That night, the night of our first day back in the world, the world from which we had earlier been sent away, we locked all the windows and doors and unrolled our blankets on the floor of the room at the foot of the stairs that looked out onto the street. Without thinking, we had sought out the room whose dimensions--long and narrow, with two windows on one end and a door at the other--most closely resembled those of the room in the barracks in the desert where we had lived during the war. Without thinking, we had configured ourselves exactly as we had in that long narrow room during the war: our mother in the far corner, away from the windows, the two of us lying head to toe along the wall on the opposite side of the room.
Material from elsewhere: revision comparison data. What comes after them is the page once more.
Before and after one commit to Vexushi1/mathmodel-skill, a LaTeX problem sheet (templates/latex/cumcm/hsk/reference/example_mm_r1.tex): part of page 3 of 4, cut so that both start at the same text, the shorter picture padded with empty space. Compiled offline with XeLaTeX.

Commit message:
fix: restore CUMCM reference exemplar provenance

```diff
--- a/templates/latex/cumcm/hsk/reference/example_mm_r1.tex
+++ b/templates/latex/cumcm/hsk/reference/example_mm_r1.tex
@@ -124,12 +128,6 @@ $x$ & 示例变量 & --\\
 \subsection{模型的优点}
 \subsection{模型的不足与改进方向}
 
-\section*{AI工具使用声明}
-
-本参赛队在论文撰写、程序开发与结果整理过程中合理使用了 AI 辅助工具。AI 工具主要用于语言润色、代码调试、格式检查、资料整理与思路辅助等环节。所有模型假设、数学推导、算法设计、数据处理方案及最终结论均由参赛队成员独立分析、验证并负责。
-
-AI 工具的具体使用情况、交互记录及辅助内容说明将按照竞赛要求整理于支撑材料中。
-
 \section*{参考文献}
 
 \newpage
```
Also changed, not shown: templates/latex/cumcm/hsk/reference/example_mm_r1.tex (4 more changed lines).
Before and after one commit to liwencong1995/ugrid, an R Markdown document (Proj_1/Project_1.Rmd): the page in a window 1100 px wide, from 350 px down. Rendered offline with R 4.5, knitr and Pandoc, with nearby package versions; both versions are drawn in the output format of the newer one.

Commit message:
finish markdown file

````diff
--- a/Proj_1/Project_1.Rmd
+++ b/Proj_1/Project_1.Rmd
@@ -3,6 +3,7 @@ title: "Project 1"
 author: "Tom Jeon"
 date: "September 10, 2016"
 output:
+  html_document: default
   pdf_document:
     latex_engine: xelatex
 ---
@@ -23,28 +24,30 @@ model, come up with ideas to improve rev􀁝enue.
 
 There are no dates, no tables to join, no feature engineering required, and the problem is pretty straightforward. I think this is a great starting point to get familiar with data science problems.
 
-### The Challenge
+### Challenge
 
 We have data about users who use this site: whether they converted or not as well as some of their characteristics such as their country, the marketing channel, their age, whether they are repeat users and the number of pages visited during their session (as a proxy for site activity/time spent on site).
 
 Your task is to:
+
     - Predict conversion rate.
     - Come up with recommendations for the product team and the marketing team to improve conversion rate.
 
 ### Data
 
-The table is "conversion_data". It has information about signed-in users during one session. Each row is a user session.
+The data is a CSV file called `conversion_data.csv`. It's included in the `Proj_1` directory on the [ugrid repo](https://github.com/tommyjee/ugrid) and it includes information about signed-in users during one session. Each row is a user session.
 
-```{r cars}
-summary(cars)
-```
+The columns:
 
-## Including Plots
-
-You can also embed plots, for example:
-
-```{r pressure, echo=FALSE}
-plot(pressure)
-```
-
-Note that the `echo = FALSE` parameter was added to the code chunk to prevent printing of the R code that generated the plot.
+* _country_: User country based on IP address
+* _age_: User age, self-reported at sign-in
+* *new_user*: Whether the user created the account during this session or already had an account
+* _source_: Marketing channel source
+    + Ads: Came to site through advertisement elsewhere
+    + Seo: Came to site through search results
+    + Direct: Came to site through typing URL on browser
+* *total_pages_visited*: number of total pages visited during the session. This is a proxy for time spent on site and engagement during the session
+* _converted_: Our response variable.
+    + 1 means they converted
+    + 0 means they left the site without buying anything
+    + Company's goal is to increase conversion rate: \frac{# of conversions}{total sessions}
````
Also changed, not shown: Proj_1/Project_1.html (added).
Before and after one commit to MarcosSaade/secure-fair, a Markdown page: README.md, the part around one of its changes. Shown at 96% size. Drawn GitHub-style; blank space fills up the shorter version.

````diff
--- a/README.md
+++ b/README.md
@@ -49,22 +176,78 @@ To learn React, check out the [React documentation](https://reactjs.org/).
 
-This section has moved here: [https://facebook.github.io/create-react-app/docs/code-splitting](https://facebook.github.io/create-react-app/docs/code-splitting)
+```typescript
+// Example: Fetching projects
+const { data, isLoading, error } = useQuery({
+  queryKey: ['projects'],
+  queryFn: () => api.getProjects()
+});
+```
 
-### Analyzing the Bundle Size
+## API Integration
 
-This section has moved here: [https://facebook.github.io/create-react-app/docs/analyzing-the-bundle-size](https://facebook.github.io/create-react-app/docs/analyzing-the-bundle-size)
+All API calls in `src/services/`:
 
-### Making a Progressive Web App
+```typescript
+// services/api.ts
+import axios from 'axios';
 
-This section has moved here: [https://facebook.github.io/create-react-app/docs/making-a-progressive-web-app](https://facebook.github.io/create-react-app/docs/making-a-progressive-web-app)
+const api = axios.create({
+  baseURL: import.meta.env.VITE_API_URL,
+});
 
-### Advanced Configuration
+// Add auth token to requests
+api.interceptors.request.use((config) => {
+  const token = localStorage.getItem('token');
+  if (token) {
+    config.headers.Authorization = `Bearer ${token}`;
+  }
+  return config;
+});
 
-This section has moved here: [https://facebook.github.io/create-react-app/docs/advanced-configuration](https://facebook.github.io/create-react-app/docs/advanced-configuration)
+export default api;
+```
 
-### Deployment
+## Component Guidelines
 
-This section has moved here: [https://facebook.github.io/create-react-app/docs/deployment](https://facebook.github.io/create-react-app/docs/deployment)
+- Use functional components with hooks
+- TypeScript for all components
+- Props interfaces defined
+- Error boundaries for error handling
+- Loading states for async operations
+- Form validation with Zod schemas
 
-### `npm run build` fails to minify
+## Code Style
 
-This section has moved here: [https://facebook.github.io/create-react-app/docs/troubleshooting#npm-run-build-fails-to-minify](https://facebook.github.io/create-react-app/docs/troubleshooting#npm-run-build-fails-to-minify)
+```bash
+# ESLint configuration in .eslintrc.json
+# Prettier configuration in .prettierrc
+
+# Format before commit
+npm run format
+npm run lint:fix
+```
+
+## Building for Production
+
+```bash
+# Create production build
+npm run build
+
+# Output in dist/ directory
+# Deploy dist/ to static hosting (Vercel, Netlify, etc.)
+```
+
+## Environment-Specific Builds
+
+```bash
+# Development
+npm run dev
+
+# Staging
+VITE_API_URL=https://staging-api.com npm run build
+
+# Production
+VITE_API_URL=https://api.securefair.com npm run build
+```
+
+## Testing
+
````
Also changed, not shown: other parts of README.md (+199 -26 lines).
Without thinking, we had chosen to sleep, together, in a room, with our mother, even though for more than three years we had been dreaming of the day when we could finally sleep, alone, in our own rooms, in our old house, our old white stucco house on the broad tree-lined street not far from the sea.
How Culture Works
The themes in Julie Otsuka's post-World War II novel 'When the Emperor Was Divine' are just as relevant today.